As if all of the above weren’t enough, West Edmonton Mall has even more features we haven’t even mentioned, and is also planning for future expansion. In addition to everything above, there’s an indoor shooting range, a non-denominational chapel, a petting zoo, a set of flamingos who are currently on “vacation” in Winnipeg, and an internet cafe. High speed internet is available throughout the mall – for purchase – with WEMiSphere access codes you can buy in any guest services location or both hotels. Charging for internet is kind of lame, no?
In mid-2009, U.S. retailer Bed Bath and Beyond is opening above the food court in Phase III. In addition, another expansion is underway for an additional 320,000 square-feet of retail space, a sports facility, a 600-unit apartment building, and more parking. Will this be called Phase V? And where exactly will it be located? It wasn’t exactly clear to us.
We visited West Edmonton Mall in July, 2009 and took the pictures featured here. We found the mall to be as impressive and amazing as expected – if not more – but we were really struck at how dated much of the mall seems. Most of the mall was completed by 1985, and the mainline areas of stores still have decor reminiscent of the 1980s – featuring dark wood, darker color schemes, and mirrors galore. Even the most recent Phase IV, completed in 1998, is already showing its age with its liberal use of neon. The mall is also a bit more sprawly than its sister in the U.S., the Mall of America.
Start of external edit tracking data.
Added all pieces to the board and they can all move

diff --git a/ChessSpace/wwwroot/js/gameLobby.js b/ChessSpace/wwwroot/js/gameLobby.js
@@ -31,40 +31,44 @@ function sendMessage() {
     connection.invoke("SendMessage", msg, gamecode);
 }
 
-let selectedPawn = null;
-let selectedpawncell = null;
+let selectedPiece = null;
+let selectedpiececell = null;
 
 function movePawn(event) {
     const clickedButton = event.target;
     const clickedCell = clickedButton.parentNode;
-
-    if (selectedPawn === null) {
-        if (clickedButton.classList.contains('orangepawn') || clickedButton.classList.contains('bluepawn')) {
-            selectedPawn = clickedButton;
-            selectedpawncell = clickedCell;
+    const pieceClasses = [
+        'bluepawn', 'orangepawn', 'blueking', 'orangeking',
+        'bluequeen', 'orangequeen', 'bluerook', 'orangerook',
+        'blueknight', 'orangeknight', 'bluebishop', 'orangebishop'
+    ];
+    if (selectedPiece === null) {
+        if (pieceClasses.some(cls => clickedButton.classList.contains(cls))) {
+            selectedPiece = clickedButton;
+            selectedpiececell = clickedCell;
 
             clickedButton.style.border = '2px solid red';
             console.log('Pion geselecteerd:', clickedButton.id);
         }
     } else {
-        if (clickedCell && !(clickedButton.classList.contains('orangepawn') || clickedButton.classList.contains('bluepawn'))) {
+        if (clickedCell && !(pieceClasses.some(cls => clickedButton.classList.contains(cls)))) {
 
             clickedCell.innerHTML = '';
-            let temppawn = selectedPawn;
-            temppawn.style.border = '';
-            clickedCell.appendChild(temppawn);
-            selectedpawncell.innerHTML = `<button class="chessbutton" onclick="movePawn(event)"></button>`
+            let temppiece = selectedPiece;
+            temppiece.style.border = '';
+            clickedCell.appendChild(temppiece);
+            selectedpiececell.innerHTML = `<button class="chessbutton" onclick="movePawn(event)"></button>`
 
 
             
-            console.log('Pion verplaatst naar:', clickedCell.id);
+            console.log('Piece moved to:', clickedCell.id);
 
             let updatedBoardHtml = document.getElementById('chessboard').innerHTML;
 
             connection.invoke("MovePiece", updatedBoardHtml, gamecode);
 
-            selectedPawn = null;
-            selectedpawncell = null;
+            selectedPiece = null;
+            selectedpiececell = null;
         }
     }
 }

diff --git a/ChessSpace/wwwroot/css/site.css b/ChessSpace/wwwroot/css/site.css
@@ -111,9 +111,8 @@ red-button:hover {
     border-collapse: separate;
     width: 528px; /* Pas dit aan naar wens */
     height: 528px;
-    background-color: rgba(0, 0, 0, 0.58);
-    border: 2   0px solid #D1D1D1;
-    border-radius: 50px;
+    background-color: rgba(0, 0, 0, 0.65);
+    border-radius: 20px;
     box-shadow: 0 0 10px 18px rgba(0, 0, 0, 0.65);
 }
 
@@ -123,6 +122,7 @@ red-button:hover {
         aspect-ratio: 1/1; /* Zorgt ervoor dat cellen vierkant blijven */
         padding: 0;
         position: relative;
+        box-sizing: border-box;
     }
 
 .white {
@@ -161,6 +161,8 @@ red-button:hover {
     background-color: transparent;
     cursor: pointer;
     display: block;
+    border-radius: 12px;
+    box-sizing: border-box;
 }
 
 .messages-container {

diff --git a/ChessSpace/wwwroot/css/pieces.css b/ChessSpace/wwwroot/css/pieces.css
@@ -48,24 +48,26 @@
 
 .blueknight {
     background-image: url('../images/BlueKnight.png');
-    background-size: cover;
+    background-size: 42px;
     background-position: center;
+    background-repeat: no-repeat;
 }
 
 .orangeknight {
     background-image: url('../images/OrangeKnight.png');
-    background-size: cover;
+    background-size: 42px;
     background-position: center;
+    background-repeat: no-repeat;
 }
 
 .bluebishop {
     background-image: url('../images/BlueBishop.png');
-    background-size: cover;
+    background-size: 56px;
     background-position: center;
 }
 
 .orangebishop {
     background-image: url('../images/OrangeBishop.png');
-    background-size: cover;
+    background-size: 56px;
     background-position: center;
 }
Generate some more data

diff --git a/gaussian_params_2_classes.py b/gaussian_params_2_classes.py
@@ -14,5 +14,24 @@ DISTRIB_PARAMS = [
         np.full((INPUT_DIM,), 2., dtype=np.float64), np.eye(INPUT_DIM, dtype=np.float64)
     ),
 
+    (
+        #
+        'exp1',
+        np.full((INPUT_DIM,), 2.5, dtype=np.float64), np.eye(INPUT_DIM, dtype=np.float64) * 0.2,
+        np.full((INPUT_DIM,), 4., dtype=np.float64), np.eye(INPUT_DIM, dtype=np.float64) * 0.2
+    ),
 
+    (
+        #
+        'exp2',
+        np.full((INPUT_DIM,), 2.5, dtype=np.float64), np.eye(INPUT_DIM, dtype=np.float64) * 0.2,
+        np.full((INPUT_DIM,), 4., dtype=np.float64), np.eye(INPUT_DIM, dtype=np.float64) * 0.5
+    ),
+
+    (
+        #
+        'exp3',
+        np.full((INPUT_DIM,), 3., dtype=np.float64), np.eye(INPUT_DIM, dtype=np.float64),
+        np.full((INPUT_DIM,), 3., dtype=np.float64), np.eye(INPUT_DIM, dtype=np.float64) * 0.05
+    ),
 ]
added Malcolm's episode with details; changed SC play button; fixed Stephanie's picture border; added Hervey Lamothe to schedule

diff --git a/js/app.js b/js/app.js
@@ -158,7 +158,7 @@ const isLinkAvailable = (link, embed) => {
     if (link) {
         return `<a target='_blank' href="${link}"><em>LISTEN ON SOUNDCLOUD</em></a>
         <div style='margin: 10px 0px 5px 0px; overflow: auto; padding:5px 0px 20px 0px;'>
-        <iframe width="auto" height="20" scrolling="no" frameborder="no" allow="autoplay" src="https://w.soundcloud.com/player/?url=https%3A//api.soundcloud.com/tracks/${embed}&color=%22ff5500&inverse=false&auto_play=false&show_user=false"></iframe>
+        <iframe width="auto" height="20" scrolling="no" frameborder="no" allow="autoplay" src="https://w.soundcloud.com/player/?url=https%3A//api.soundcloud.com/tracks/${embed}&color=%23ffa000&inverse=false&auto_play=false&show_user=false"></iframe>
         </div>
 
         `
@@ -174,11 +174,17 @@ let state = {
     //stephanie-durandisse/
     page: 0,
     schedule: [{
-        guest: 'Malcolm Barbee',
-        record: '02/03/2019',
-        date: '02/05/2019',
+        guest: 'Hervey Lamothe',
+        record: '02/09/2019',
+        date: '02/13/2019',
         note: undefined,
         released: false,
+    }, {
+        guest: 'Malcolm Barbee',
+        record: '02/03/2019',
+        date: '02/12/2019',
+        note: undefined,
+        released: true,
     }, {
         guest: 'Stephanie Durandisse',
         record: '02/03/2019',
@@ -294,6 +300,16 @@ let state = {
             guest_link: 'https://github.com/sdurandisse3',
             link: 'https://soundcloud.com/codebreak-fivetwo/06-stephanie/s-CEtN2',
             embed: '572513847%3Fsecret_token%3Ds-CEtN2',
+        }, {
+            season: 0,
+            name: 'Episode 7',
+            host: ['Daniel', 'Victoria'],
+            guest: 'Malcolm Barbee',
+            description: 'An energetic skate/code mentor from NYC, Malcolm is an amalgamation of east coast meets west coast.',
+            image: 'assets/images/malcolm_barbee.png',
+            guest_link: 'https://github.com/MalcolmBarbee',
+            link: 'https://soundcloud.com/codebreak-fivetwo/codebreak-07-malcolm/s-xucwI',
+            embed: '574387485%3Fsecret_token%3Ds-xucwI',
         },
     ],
Where the Mall of America is a somewhat boring square design on three – and sometimes four – levels, West Edmonton Mall leaves a bit more to the imagination with its cavernous design, inviting the visitor to explore what’s down every rogue hallway and beyond. While the base design of WEM is a two-level “T” shape, the addition of side corridors featuring separate themes – such as Chinatown or Bourbon Street – gives the visitor a very inviting reason to go down these shorter corridors. Both food courts are also located away from the central right-of-way, too, as are all of the amusement activities, whereas in the Mall of America all of these things are centralized. We’re not necessarily arguing for one or the other, but it’s intriguing since both centers were designed and still managed by the same family.
As always, enjoy the photos and feel free to leave your own comments and experiences. Also, be sure to check out the 12 short videos I took in the mall, which are posted on my YouTube page.